“Overall, what I’m seeing in all of the contracts I’m reviewing is that this type of problem is not covered, not addressed,” says attorney Craig Kimmel, of the law firm Kimmel and Silverman.
Kimmel says that whether it is a special event, a summer vacation rental or concert ticket, a lack of specific information in the contract usually benefits consumers.
“The law looks at the contract and says, ‘Who wrote the contract?’ Any terms that are ambiguous are interpreted against the writer of that contract,” says Kimmel.
Kimmel’s advice is to check the contract. A customer may have to reschedule the event, but they should be offered a date of equal or greater value. If not, they should be compensated for the difference or be allowed to cancel.
Customers may have a strong case for a refund if the contract mentions it as an option. And if the business can’t offer a suitable replacement date, or if the original date is critical – such as with a Sweet 16?
“In most circumstances, when pressed, the courts are going to look at that and say, ‘Look Mr. Catered Event, you cashed a check for a date you can’t provide,’” says Kimmel.
Kimmel says that contracts may require all disputes to go to arbitration, which means the customer may not be able to take legal action. Attorneys say that it is something a customer needs to consider in advance before signing the contract.

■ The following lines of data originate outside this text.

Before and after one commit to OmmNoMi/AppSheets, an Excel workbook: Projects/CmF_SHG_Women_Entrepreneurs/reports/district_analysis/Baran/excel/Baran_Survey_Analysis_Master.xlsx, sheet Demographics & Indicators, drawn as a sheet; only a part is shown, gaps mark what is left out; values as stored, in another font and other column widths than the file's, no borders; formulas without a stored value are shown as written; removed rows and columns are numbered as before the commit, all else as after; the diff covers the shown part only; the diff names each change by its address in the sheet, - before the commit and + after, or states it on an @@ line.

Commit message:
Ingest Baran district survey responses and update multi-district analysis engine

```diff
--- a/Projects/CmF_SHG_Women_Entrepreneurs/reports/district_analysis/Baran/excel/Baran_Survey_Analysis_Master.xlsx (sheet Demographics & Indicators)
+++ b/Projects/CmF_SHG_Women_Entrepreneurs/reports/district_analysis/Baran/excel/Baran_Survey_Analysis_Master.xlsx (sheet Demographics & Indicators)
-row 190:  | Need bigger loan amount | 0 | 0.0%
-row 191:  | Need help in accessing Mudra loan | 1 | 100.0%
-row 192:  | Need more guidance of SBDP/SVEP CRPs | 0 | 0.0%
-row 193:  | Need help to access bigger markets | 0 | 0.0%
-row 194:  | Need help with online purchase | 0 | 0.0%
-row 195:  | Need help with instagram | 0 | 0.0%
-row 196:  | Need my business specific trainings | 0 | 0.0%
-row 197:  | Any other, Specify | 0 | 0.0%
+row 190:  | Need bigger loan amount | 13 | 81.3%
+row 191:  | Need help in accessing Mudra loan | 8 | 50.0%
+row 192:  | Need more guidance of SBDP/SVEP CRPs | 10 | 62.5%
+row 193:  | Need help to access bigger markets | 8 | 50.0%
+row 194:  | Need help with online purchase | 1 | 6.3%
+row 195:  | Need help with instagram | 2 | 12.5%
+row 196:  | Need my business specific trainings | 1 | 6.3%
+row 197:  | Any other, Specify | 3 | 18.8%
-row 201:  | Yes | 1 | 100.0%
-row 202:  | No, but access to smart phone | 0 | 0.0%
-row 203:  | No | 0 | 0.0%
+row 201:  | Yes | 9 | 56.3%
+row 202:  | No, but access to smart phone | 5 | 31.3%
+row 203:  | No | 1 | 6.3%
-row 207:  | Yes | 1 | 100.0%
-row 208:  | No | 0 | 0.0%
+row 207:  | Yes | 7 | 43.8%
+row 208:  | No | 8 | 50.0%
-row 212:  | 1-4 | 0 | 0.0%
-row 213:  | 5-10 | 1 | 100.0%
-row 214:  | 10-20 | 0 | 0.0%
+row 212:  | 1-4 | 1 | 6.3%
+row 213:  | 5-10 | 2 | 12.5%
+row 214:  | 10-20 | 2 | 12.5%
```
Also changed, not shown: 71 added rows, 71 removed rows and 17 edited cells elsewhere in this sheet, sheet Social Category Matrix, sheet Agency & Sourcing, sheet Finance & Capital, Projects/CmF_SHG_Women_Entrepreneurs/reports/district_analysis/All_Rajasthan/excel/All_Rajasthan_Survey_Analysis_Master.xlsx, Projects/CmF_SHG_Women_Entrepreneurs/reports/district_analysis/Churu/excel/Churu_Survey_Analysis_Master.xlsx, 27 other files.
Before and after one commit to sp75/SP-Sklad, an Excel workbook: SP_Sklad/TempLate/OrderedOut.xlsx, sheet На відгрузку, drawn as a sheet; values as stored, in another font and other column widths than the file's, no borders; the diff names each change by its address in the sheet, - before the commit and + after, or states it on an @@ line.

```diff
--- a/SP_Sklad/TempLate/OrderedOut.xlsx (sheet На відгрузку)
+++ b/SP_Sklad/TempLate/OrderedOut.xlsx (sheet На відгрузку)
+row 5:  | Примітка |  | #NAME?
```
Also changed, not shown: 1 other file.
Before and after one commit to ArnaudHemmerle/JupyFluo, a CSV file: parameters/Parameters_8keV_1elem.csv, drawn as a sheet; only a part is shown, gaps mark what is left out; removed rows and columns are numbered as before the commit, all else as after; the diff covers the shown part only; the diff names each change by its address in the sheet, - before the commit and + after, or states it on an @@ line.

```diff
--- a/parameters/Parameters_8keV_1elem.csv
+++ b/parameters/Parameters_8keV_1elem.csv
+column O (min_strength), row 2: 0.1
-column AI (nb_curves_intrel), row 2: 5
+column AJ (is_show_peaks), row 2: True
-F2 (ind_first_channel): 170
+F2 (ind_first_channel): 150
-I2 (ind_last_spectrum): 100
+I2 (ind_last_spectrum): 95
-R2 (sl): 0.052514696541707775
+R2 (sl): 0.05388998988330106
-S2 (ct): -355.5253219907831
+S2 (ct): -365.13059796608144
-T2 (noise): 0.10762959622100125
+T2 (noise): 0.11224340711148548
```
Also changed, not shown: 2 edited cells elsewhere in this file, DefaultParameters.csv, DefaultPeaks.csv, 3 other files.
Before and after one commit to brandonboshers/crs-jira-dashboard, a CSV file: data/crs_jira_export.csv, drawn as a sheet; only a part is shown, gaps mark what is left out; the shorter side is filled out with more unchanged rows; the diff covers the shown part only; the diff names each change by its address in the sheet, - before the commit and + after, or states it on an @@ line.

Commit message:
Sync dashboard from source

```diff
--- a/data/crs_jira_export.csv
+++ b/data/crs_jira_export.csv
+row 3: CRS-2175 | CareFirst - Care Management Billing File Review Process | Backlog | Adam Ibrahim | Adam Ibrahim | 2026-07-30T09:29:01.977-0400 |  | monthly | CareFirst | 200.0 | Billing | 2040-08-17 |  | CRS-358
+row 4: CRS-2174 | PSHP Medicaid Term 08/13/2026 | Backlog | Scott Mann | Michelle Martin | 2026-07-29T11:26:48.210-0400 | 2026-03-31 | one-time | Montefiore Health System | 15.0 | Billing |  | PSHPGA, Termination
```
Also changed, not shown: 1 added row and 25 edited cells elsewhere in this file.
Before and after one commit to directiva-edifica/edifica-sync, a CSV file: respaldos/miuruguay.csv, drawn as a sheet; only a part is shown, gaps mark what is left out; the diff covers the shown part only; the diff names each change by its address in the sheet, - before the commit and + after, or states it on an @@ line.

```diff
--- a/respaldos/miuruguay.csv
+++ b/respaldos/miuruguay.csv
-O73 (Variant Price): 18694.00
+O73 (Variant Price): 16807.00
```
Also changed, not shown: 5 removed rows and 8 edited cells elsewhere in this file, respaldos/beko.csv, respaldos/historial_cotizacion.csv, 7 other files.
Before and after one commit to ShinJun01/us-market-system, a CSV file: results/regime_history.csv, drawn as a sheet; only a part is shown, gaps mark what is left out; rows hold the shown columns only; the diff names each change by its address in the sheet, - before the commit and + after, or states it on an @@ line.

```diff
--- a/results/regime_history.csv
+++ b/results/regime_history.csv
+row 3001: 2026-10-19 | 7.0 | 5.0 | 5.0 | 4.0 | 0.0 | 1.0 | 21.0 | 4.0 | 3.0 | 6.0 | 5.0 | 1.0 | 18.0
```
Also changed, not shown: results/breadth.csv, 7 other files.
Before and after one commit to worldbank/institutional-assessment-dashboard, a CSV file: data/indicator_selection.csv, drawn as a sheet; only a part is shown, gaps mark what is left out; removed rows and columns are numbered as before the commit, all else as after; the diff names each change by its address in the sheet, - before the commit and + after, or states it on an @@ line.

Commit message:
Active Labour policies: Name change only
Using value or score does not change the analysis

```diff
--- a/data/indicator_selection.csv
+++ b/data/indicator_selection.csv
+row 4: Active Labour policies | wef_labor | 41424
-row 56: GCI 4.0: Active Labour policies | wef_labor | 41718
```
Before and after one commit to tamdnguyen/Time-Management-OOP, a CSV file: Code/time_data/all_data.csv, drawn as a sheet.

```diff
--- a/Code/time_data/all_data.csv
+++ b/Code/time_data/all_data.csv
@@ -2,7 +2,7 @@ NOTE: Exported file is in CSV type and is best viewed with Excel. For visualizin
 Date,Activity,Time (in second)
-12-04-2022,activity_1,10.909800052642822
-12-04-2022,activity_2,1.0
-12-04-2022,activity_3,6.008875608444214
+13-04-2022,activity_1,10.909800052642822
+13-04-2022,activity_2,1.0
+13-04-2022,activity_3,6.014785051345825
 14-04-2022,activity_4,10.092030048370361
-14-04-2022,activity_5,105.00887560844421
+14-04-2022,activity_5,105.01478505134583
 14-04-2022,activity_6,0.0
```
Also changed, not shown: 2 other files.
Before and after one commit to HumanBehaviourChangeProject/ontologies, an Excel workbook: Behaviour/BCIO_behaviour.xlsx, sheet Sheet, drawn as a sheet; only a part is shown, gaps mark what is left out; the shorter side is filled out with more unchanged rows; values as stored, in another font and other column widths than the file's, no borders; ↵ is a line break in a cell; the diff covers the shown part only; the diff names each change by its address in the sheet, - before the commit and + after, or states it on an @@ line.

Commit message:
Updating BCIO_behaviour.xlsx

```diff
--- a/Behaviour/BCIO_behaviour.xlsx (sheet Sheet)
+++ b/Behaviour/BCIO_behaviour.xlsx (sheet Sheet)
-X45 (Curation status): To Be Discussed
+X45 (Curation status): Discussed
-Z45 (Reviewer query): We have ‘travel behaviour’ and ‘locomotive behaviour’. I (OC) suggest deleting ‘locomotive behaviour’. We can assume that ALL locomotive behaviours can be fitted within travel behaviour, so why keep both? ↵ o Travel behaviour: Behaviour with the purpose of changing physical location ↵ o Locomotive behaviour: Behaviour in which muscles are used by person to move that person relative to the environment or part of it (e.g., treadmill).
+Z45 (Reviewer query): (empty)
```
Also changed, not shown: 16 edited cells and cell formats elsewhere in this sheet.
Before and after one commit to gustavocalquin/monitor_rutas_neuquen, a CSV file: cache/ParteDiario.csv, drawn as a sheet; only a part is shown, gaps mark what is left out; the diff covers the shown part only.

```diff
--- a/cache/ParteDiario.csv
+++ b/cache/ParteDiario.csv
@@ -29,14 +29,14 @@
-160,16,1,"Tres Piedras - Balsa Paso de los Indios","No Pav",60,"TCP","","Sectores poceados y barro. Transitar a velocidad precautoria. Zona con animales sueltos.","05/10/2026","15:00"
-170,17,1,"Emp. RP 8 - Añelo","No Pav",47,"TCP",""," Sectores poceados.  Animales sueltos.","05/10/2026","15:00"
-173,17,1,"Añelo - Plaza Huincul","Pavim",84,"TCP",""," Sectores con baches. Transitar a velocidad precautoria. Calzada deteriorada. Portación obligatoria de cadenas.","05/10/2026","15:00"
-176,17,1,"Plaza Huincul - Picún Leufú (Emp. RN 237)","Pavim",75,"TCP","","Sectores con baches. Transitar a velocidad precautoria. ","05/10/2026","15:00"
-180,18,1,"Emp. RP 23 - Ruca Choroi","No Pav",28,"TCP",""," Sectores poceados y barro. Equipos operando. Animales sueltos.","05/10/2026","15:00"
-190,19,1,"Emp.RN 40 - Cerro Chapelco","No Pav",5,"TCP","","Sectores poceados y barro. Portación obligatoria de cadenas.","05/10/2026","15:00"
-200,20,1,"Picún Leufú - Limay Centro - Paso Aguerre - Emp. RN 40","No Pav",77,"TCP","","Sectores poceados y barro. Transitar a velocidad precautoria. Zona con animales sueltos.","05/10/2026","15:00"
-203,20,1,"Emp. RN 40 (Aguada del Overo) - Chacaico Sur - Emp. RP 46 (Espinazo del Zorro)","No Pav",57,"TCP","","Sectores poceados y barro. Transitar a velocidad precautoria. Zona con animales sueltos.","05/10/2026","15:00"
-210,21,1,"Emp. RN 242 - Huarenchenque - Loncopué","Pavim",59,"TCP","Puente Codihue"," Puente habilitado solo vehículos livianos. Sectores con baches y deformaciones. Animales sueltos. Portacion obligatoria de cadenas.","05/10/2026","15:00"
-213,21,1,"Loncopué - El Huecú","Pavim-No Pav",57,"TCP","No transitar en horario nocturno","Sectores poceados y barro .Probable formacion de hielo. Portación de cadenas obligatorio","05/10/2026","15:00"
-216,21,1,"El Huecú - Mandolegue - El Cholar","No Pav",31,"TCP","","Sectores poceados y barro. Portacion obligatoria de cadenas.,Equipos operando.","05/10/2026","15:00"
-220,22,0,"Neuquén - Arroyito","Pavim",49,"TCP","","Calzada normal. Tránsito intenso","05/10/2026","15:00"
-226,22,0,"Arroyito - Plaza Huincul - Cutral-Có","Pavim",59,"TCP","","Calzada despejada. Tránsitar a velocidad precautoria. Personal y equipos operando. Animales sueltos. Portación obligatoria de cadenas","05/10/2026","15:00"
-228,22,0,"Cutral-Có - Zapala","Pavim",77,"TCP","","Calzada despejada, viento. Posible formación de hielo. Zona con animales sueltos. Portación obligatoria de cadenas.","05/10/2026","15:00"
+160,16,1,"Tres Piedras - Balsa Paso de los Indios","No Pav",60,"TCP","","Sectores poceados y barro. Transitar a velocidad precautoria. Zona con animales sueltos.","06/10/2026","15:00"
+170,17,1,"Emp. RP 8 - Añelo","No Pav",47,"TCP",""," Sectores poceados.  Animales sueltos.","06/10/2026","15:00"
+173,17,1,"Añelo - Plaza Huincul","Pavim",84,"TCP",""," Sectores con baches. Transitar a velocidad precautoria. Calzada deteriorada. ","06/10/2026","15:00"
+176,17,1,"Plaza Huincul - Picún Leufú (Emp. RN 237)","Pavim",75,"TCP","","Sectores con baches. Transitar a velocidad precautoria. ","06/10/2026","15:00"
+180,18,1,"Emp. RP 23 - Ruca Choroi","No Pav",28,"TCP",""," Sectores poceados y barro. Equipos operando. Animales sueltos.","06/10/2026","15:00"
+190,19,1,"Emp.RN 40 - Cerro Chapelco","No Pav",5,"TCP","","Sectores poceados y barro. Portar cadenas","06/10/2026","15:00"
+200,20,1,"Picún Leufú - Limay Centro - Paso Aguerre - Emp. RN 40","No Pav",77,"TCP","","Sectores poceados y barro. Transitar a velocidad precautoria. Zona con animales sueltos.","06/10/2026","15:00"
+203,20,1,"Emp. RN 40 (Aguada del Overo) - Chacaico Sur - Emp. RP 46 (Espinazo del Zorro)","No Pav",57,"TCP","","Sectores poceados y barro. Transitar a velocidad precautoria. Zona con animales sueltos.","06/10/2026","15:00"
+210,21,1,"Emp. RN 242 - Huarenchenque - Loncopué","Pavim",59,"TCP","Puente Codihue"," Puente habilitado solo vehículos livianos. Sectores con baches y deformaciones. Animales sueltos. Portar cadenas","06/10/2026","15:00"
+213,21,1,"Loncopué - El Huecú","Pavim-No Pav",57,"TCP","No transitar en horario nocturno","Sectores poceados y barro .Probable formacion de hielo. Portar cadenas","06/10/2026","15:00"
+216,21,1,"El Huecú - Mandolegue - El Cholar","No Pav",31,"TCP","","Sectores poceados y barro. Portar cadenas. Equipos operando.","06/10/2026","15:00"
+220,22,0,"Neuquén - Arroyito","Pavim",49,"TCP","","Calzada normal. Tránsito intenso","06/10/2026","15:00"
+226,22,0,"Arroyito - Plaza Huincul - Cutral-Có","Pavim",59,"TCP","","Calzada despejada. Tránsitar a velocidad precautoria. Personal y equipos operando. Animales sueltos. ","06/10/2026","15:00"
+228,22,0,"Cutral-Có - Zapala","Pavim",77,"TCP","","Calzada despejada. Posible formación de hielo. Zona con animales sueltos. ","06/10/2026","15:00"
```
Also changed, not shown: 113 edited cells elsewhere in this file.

As for the Green family, a representative from the Sea Oaks Country Club tells News 12 that the Greens and other customers “will be made whole on their deposits shortly.”
News 12 will be sure to follow up.